— Problem requirements —
Every line of the entries below from the one containing "Before and after one commit to Mezek/datalock, a" to the one containing "Also changed, not shown: 1 other file.", both ends included, must be written out exactly. No other line belongs in the answer.

— Recorded data —
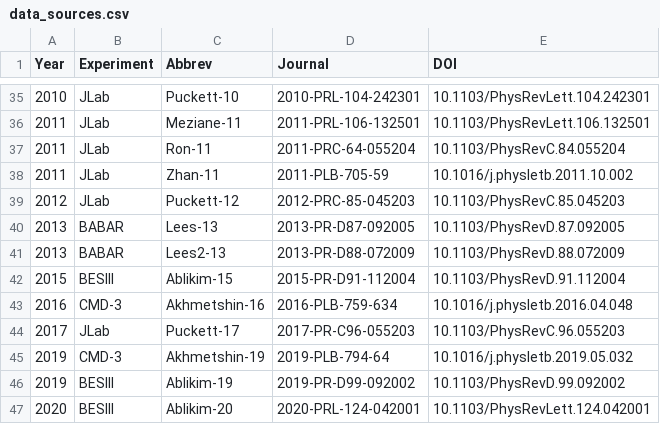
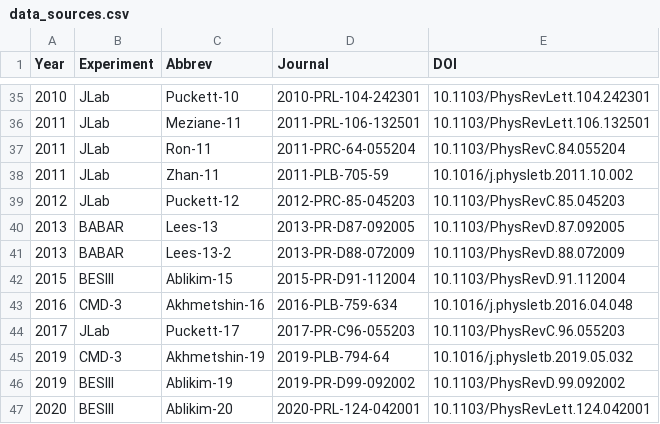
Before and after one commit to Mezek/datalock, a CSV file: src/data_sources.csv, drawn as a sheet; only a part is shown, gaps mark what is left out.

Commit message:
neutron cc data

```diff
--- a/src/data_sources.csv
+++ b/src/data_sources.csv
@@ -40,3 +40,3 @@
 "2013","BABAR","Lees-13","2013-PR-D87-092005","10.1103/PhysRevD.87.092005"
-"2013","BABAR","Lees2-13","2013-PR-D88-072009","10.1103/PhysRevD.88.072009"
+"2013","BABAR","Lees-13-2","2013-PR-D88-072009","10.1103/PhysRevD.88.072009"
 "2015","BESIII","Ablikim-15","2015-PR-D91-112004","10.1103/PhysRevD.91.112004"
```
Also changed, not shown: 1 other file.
...
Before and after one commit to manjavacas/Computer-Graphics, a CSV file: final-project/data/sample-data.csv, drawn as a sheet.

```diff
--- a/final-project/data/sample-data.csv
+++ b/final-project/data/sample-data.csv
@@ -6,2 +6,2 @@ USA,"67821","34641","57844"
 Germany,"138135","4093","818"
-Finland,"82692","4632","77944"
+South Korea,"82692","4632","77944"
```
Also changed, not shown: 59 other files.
==
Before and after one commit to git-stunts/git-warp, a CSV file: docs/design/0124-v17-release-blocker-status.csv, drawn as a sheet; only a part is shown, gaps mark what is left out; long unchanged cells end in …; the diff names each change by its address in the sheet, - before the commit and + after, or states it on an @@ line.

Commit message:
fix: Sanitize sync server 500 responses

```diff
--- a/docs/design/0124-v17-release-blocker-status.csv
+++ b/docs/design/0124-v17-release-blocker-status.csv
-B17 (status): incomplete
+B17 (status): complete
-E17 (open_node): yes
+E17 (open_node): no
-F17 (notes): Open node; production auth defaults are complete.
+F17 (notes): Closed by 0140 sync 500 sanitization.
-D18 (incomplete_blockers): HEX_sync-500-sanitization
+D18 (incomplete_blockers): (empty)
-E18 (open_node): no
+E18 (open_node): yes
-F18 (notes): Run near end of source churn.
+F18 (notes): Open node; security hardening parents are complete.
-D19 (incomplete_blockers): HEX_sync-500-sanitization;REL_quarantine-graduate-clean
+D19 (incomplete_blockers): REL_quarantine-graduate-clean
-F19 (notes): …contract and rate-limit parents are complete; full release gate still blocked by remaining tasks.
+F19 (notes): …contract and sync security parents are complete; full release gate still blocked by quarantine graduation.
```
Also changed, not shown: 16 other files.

— Answer area —
Before and after one commit to Mezek/datalock, a CSV file: src/data_sources.csv, drawn as a sheet; only a part is shown, gaps mark what is left out.

Commit message:
neutron cc data

```diff
--- a/src/data_sources.csv
+++ b/src/data_sources.csv
@@ -40,3 +40,3 @@
 "2013","BABAR","Lees-13","2013-PR-D87-092005","10.1103/PhysRevD.87.092005"
-"2013","BABAR","Lees2-13","2013-PR-D88-072009","10.1103/PhysRevD.88.072009"
+"2013","BABAR","Lees-13-2","2013-PR-D88-072009","10.1103/PhysRevD.88.072009"
 "2015","BESIII","Ablikim-15","2015-PR-D91-112004","10.1103/PhysRevD.91.112004"
```
Also changed, not shown: 1 other file.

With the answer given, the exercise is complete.